### Your instructions:
Within the material below, how many lines contain the word "color"? Give that number only.

### Materials provided:
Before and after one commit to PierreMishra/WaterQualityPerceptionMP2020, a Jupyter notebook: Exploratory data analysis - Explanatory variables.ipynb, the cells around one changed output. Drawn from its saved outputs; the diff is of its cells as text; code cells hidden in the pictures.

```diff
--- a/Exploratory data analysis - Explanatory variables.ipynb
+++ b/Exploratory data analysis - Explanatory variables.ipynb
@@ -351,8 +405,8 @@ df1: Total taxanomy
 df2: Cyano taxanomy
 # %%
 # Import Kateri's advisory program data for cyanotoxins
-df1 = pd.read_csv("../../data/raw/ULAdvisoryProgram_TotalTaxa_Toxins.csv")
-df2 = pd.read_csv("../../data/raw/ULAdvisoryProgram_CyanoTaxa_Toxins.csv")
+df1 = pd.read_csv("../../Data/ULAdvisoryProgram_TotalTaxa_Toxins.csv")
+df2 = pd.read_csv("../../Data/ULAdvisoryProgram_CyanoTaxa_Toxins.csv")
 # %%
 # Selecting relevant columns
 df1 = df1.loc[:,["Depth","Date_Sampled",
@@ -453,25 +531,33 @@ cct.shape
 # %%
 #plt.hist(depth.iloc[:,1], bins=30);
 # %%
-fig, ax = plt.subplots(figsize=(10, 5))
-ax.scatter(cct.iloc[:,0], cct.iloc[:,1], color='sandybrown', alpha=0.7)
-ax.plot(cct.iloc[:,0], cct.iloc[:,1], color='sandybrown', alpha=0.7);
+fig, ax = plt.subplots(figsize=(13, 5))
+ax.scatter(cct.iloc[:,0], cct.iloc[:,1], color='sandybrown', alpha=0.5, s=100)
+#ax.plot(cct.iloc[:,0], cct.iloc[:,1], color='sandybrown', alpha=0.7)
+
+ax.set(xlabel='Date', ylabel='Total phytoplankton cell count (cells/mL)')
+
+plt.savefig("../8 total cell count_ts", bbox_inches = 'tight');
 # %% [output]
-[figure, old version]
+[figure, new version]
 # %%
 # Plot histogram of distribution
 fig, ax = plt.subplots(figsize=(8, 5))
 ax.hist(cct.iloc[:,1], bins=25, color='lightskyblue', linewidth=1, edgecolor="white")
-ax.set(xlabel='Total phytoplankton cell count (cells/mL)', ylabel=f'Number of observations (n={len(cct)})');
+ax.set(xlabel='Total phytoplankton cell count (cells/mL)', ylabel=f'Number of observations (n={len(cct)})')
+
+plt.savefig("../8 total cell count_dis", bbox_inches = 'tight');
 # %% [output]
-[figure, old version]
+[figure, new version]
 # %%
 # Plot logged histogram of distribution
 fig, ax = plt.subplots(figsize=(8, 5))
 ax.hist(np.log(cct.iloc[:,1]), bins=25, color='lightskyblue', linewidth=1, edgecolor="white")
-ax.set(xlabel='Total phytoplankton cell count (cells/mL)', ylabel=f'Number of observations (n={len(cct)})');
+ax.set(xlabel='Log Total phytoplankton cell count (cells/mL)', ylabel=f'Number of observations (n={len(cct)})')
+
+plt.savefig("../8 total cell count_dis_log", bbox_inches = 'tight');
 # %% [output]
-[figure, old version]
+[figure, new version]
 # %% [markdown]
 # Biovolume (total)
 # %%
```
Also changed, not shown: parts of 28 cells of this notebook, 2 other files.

### Task result:
6